◆ Dataset items ◆
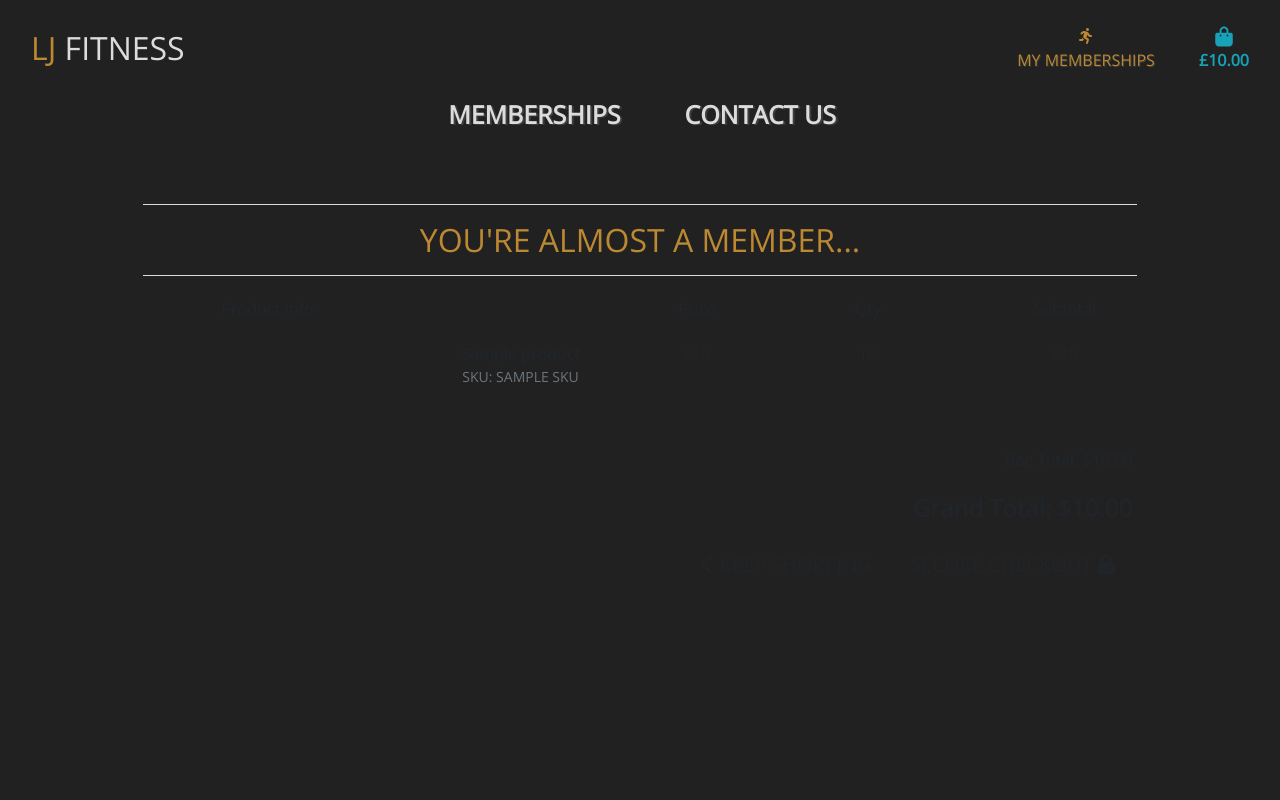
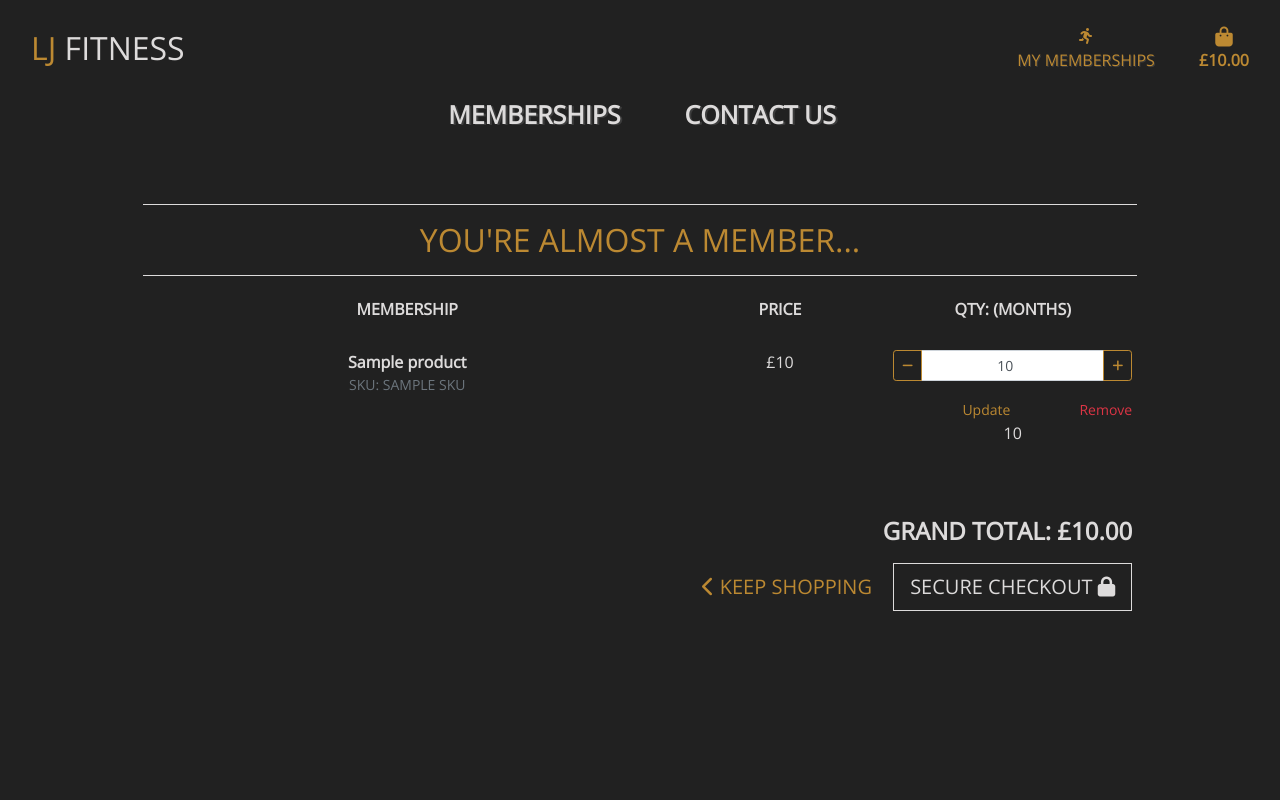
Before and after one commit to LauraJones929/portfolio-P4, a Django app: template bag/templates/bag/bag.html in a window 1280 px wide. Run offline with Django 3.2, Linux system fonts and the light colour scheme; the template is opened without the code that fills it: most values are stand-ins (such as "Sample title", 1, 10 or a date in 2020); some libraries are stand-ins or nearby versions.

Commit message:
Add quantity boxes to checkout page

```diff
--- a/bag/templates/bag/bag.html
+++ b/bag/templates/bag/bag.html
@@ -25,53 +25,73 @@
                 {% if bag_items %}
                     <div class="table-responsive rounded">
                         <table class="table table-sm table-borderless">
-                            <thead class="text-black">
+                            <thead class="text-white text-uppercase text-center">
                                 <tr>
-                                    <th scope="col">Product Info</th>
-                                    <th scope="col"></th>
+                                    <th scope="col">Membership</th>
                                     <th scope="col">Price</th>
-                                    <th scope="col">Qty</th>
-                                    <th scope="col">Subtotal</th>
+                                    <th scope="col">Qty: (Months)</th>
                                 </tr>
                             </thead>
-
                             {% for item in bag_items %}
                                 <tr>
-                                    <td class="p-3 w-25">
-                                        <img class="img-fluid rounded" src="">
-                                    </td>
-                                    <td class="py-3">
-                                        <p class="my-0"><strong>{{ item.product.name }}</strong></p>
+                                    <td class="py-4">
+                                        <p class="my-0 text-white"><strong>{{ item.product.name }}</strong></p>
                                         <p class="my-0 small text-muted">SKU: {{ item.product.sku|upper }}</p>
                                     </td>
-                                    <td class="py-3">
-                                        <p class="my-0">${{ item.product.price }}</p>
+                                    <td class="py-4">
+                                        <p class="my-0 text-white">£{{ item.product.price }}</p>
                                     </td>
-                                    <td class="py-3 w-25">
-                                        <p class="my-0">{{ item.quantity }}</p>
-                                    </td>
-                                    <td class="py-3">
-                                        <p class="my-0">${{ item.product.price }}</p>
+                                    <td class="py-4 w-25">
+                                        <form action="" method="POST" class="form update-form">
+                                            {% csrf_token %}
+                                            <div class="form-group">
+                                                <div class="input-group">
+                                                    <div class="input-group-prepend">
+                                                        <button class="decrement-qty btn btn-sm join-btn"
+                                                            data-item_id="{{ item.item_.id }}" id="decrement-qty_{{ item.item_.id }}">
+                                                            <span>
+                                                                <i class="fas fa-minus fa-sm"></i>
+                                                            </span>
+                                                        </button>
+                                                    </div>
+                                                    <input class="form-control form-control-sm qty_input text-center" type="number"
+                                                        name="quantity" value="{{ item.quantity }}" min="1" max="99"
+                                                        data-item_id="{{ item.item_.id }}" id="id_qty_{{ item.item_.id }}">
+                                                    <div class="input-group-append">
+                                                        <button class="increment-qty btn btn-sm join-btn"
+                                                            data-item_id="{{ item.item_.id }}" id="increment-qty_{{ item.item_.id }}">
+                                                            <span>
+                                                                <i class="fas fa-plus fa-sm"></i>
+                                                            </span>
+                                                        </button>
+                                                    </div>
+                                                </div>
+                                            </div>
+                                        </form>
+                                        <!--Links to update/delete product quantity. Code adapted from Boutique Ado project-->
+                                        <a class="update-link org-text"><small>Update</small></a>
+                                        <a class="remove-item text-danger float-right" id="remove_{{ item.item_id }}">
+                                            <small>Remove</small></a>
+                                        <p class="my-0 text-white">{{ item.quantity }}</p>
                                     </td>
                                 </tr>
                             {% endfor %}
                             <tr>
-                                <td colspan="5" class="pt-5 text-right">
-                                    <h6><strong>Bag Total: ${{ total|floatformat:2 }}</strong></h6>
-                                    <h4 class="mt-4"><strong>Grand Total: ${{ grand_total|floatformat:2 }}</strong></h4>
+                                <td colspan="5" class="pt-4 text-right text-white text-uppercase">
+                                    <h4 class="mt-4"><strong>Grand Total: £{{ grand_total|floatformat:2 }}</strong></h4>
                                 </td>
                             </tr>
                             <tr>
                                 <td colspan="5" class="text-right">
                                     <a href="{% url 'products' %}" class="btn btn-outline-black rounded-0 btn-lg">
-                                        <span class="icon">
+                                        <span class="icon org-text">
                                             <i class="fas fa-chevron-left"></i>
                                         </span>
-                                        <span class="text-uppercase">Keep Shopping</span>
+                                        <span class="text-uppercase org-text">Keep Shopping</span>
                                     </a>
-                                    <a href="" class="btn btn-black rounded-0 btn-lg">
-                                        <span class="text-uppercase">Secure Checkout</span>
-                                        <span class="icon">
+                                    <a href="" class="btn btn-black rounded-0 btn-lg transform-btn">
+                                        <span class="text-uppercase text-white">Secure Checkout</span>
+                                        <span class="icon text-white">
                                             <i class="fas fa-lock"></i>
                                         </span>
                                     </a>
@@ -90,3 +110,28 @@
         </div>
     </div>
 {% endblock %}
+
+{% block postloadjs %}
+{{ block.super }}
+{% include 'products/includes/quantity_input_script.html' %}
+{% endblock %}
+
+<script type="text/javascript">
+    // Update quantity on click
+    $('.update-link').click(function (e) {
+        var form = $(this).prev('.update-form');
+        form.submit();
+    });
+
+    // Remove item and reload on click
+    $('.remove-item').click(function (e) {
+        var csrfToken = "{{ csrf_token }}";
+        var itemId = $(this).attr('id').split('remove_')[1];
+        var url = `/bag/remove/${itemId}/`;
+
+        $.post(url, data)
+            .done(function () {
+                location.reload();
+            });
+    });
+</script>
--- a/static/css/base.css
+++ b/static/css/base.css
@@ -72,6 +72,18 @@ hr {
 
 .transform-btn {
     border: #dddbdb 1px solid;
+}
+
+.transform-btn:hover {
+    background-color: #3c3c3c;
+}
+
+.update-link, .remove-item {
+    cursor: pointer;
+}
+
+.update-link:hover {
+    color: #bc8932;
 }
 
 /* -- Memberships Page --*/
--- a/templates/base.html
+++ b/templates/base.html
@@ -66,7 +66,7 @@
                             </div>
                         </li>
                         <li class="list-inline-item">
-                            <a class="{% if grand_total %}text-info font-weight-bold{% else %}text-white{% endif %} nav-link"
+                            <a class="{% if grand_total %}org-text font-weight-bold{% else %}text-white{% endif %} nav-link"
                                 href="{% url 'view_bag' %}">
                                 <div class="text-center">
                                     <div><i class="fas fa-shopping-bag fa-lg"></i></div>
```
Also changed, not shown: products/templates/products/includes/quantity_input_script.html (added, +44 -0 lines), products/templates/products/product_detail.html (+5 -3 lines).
* * *
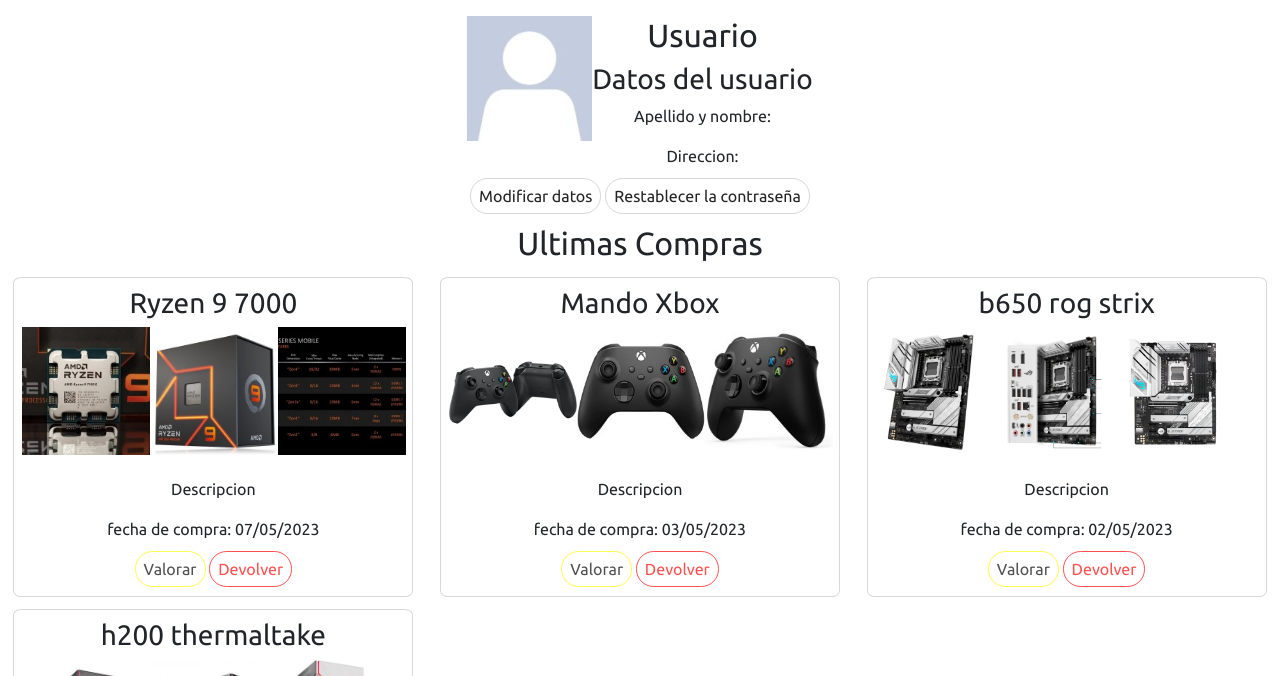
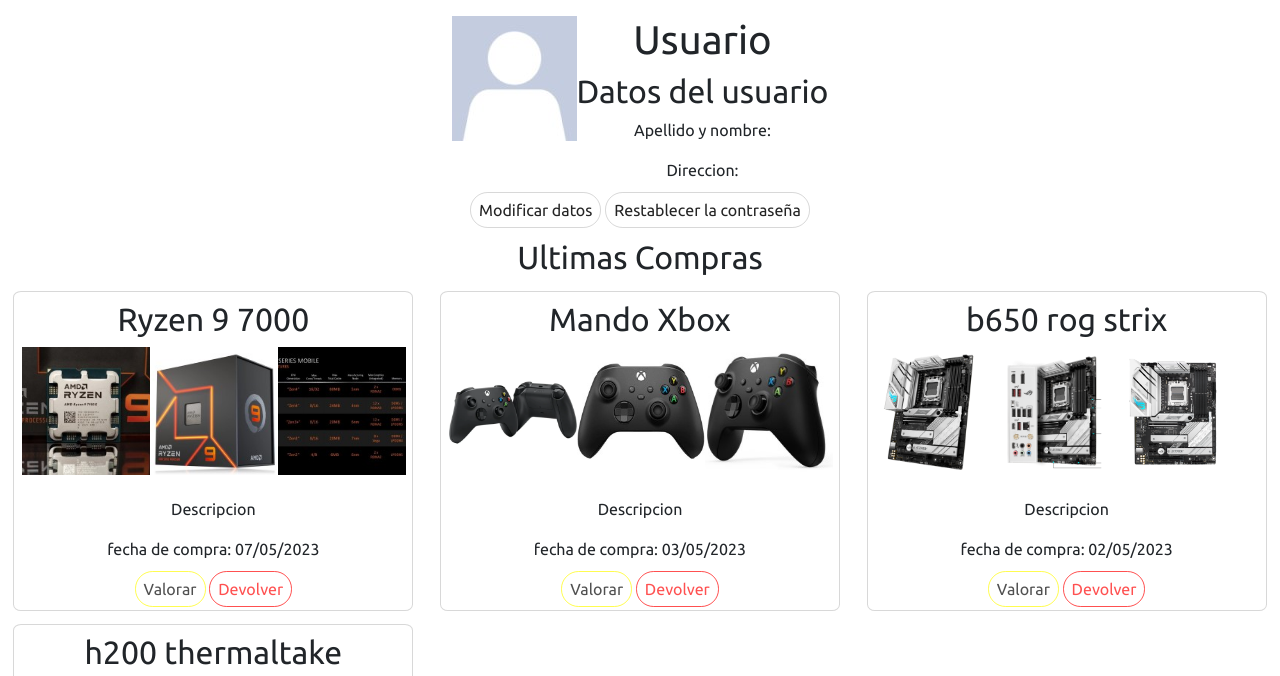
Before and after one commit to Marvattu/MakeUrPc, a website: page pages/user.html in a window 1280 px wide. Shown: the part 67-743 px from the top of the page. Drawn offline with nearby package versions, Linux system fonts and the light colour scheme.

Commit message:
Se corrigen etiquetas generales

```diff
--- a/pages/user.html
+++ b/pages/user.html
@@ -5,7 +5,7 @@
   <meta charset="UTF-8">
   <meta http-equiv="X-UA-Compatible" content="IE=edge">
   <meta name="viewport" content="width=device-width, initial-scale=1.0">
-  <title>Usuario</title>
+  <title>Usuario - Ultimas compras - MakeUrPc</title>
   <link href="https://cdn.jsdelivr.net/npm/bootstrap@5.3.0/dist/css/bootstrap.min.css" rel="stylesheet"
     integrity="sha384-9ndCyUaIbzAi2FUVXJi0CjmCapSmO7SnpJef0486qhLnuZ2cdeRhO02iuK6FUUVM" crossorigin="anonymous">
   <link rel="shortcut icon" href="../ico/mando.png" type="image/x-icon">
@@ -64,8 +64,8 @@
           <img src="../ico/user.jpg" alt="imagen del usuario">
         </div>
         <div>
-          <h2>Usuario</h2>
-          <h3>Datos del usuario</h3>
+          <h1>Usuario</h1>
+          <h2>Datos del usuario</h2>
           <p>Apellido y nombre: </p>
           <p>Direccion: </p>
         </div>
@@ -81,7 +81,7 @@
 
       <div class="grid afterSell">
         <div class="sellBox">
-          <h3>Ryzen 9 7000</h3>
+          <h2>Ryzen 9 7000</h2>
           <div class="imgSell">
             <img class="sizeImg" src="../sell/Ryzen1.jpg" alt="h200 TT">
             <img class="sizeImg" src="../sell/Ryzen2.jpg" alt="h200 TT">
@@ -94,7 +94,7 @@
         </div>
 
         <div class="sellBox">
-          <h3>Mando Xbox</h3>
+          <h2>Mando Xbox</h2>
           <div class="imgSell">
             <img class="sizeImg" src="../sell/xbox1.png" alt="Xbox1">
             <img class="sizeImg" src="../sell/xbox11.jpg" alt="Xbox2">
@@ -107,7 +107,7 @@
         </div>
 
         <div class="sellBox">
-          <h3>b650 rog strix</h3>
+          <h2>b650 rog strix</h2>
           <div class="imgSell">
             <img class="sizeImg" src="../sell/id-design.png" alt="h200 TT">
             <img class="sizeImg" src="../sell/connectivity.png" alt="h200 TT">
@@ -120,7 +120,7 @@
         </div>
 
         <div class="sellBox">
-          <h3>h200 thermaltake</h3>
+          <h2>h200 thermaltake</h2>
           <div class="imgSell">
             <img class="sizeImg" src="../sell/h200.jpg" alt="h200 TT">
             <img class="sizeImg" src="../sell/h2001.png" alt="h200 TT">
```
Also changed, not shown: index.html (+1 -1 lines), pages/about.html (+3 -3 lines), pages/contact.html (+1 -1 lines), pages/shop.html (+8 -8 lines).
...
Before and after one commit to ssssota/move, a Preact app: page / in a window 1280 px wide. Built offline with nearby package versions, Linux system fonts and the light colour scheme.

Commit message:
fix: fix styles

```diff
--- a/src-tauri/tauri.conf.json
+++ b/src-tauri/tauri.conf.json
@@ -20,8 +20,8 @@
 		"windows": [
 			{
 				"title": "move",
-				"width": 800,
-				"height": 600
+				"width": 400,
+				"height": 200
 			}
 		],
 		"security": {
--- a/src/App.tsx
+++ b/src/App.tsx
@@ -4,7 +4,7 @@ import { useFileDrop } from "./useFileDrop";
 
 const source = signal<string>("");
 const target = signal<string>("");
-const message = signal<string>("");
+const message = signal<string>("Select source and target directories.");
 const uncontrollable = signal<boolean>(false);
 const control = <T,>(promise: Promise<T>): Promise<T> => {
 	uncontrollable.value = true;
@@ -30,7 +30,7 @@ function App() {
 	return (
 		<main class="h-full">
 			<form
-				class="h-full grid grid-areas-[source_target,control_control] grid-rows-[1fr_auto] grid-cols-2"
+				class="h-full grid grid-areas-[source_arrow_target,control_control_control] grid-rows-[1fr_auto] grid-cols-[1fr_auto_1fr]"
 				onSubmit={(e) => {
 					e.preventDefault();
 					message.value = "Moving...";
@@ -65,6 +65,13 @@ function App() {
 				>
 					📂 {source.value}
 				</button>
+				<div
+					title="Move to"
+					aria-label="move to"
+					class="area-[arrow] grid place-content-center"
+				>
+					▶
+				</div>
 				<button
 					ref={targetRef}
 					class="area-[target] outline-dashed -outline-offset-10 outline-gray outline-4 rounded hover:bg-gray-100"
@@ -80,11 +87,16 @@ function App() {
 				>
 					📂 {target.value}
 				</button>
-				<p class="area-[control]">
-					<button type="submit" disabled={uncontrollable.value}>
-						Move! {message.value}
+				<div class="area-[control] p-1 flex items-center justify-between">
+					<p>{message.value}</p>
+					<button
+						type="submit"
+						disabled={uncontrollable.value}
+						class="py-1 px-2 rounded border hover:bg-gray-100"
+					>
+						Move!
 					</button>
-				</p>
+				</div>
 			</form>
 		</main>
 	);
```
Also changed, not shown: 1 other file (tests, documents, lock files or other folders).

◆ ABOUT THIS TASK ◆
Search the entries above for the string "sizeImg". Copy each line that holds it.

◆ TASK RESULT ◆
             <img class="sizeImg" src="../sell/Ryzen1.jpg" alt="h200 TT">
             <img class="sizeImg" src="../sell/Ryzen2.jpg" alt="h200 TT">
             <img class="sizeImg" src="../sell/xbox1.png" alt="Xbox1">
             <img class="sizeImg" src="../sell/xbox11.jpg" alt="Xbox2">
             <img class="sizeImg" src="../sell/id-design.png" alt="h200 TT">
             <img class="sizeImg" src="../sell/connectivity.png" alt="h200 TT">
             <img class="sizeImg" src="../sell/h200.jpg" alt="h200 TT">
             <img class="sizeImg" src="../sell/h2001.png" alt="h200 TT">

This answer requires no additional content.